“The baguette is envied around the world. We must preserve its excellence and our expertise, and it is for this reason that it should be heritage-listed,” the French leader told Europe Radio 1 following a meeting with French master bakers in Paris on Friday.
Ahead of the meeting at the Élysée Palace, the head of the French baking and pastry union, Dominique Anract, compared the art of baguette-making to the Eiffel Tower, arguing both are among the most recognizable symbols of France. But while the Eiffel Tower enjoys international protection, the humble French bread is defenseless in the face of supermarket chains’ onslaught.
“When I see the growing dominance of French supermarkets and convenience stores in the sale of bread, I say to myself that we must act,” Antract told the website Atabula, adding that he could not help feeling “indignant” about the quality of what is sold as baguettes in the malls and corner shops.
The French government’s efforts to preserve the nation’s culinary attraction can be traced back to 1993, when the notion of what makes a traditional baguette was enshrined in the so-called “bread decree.” According to the decree, the genuine baguette must be made out of four ingredients: flour, water, salt and yeast – and contain no additives. It is also forbidden for the bread to be frozen before it is put on the shelves.
The decree has not lost its importance over the years. In 2015, Google celebrated its 22nd anniversary with a special doodle.
However, it was the art of Neapolitan pizza-making, or ‘Pizzaiuolo,’ earning its spot on UNESCO’s Intangible Cultural Heritage list last year that pushed French bakers to request the same recognition for the French culinary staple.
“I know our bakers, they saw the Neapolitans succeed in getting their pizza classified under UNESCO world heritage and they said ‘Why not the baguette?’ and they’re right!” Macron said. The French leader noted that eating the world-famous bread remains “a morning, midday and evening tradition for the French.”

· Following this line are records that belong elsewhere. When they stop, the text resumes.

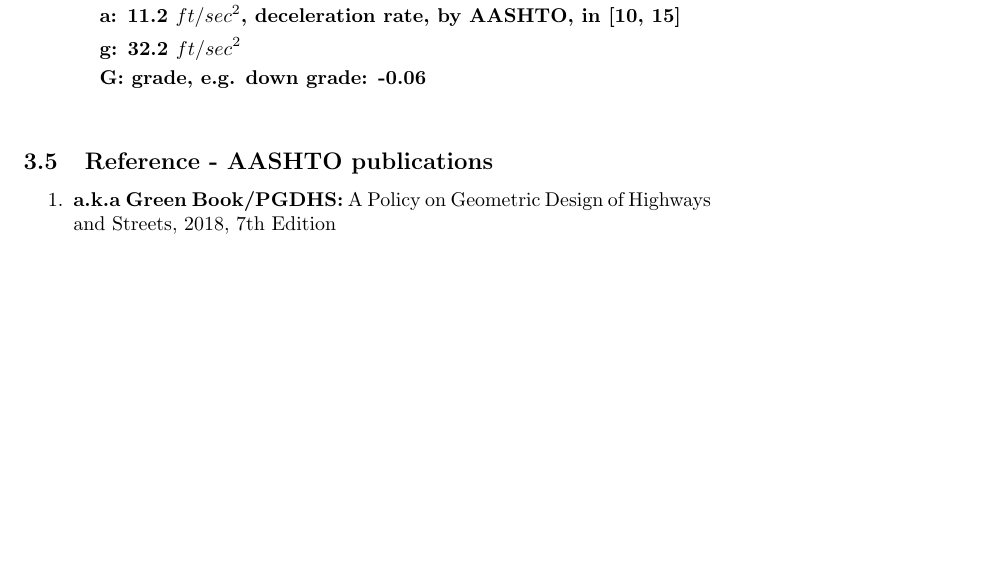
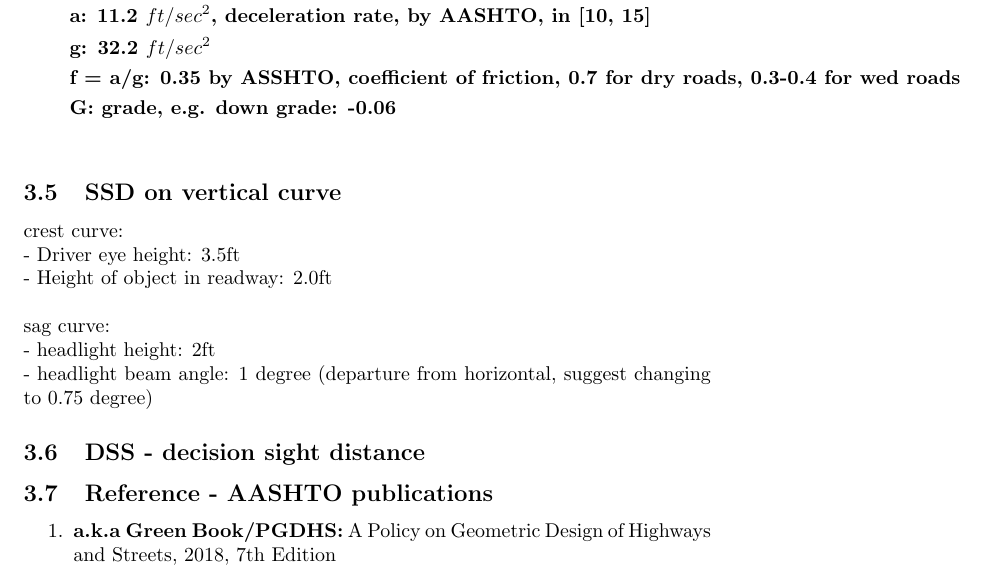
Before and after one commit to mkatsoho/civl-6970-geometric-design, a LaTeX document (notes/notes-c03-sight-distance.tex): part of page 5 of 8, cut so that both start at the same text, the shorter picture padded with empty space. Compiled offline with pdfLaTeX.

Commit message:
part of chatper 03

```diff
--- a/notes/notes-c03-sight-distance.tex
+++ b/notes/notes-c03-sight-distance.tex
@@ -112,9 +112,21 @@
           & \textbf{$v_{f}$: in mi/h, final velocity}\\
           & \textbf{a: 11.2 $ft/sec^2$, deceleration rate, by AASHTO, in [10, 15]} \\
           & \textbf{g: 32.2 $ft/sec^2$} \\
+          & \textbf{f = a/g: 0.35 by ASSHTO, coefficient of friction, 0.7 for dry roads, 0.3-0.4 for wed roads} \\
           & \textbf{G: grade, e.g. down grade: -0.06} \\
   \end{align*}
 
+  \subsection{SSD on vertical curve}
+  crest curve: \\
+    - Driver eye height: 3.5ft \\
+    - Height of object in readway: 2.0ft \\
+    \\
+  sag curve: \\
+    - headlight height: 2ft \\
+    - headlight beam angle: 1 degree (departure from horizontal, suggest changing to 0.75 degree)
+
+
+  \subsection{DSS - decision sight distance}
 
   % todo ----------------------------------------
   \subsection{Reference - AASHTO publications}
```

If the French government’s quest proves successful, then baguette-making is poised to join the list of some 470 activities protected by the UNESCO, among them Kyrgyzstan’s game of dead goat polo, Dutch windmills, Belgium’s beer culture and Germany’s organ craftsmanship.